I began my art career (more years ago than I care to remember) as an abstract painter. I worked large. In those days a panel the size of the one above would have been considered a small work by me. Working on paintings as large as 5x8 feet was physical and liberating. I enjoyed experimenting with the application of paint by using different tools besides brushes. Lately I have felt the itch to revisit that approach to painting but this time I wanted to apply it to a representational image and this time not so large.
Off I went to the hardware store and selected tools that I thought would help me create an interesting surface. I selected a 3" wide, flexible edging blade (love it!), another edging tool which is a one inch wide wooden roller, and a 6" wide plastic paint smoother. I also unnearthed an old rubber brayer I used years ago.
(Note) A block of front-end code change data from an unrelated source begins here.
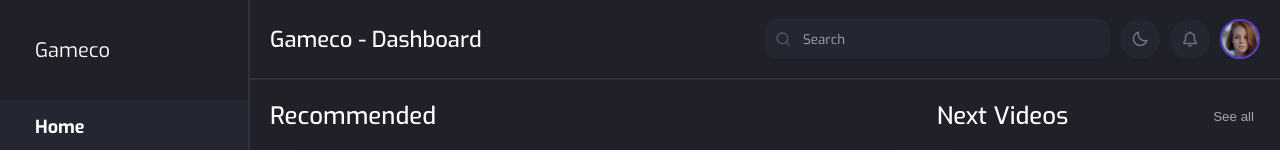
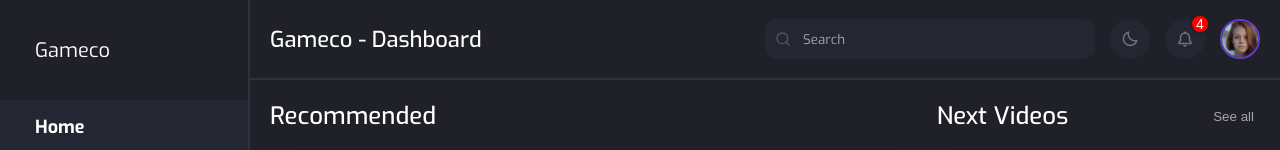
Before and after one commit to Waheed4719/Twitch-clone, a React (Create React App) app: page / in a window 1280 px wide. Shown: the top 150 px of the page. Built offline with nearby package versions, Linux system fonts and the light colour scheme.

Commit message:
Added Badge component

```diff
--- a/src/App.css
+++ b/src/App.css
@@ -144,7 +144,7 @@ body {
 
 .header-right-children {
   display: flex;
-  column-gap: 10px;
+  column-gap: 15px;
   flex: 1;
 }
 
@@ -186,6 +186,7 @@ body {
   color: #71747c;
   cursor: pointer;
   transition: all 0.3s ease-in-out;
+  position: relative;
 }
 
 .icon-button:hover {
@@ -483,3 +484,19 @@ body {
   width: 100%;
   object-fit: cover;
 }
+
+.badge {
+  position: absolute;
+  top: -5px;
+  right: -5px;
+  border-radius: 50%;
+  height: 20px;
+  width: 20px;
+  background-color: red;
+  color: white;
+  display: flex;
+  align-items: center;
+  justify-content: center;
+  font-size: 14px;
+  border: 2px solid var(--bg-color);
+}
--- /dev/null
+++ b/src/components/Common/Badge.jsx
@@ -0,0 +1,5 @@
+function Tag({ number }) {
+  return <div className="badge">{number}</div>;
+}
+
+export default Tag;
--- a/src/components/Common/IconButton.jsx
+++ b/src/components/Common/IconButton.jsx
@@ -1,7 +1,12 @@
-import React from "react";
+import Badge from "./Badge";
 
-function IconButton({ icon }) {
-  return <button className="icon-button">{icon}</button>;
+function IconButton({ icon, onClick, badge }) {
+  return (
+    <button onClick={onClick} className="icon-button">
+      {badge && <Badge number={badge} />}
+      {icon}
+    </button>
+  );
 }
 
 export default IconButton;
--- a/src/components/Header/index.jsx
+++ b/src/components/Header/index.jsx
@@ -1,11 +1,15 @@
 import React from "react";
 import SearchBar from "./SearchBar";
-import { BiMoon } from "react-icons/bi";
+import { BiMoon, BiSun } from "react-icons/bi";
 import { BiBell } from "react-icons/bi";
 import IconButton from "../Common/IconButton";
 import Avatar from "../../assets/images/avatar1.png";
 
-function index() {
+function Header() {
+  const [nightMode, setNightMode] = React.useState(true);
+  const handleNightModeToggle = () => {
+    setNightMode((mode) => !mode);
+  };
   return (
     <div className="header">
       <div className="header-left-children">
@@ -13,8 +17,11 @@ function index() {
       </div>
       <div className="header-right-children">
         <SearchBar />
-        <IconButton icon={<BiMoon />} />
-        <IconButton icon={<BiBell />} />
+        <IconButton
+          icon={nightMode ? <BiMoon /> : <BiSun />}
+          onClick={handleNightModeToggle}
+        />
+        <IconButton icon={<BiBell />} badge={4} />
         <div className="avatar" style={{ border: "2px solid #603acd" }}>
           <img src={Avatar} alt="Avatar" />
         </div>
@@ -23,4 +30,4 @@ function index() {
   );
 }
 
-export default index;
+export default Header;
```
Next I did a color study in my sketchbook of a view I am very familiar with, it is the view of DC seen from the point off Daingerfield Island on the Virginia side of the Potomac River. I paint from that location often and working from memory I didn't get hung up on detail. I used a limited palette of Paynes Gray, Alizarin Crimson, Vermilion, Yellow ochre, Naples Yellow and Titanium White. I propped the study up next to my panel and got to work.
Ampersand gesso board can be slippery to work on so I like to heavily gesso the panel again myself. I used both my wide gesso brush and a paint roller leaving behind the texture created by both. Then I pulled out my large brushes (2" and 3"), all my palette knives as well as the above mentioned tools and started layering on paint working dark to light. The water was painted almost entirely with the new 3" edging blade and palette knives. The sky was worked from the top down first with the same 3" blade, then the brayer and the 3" brush. As the sky descends towards the horizon line the paint is applied heavier with palette knives and bristle brushes.
I had a wonderful time! More to come....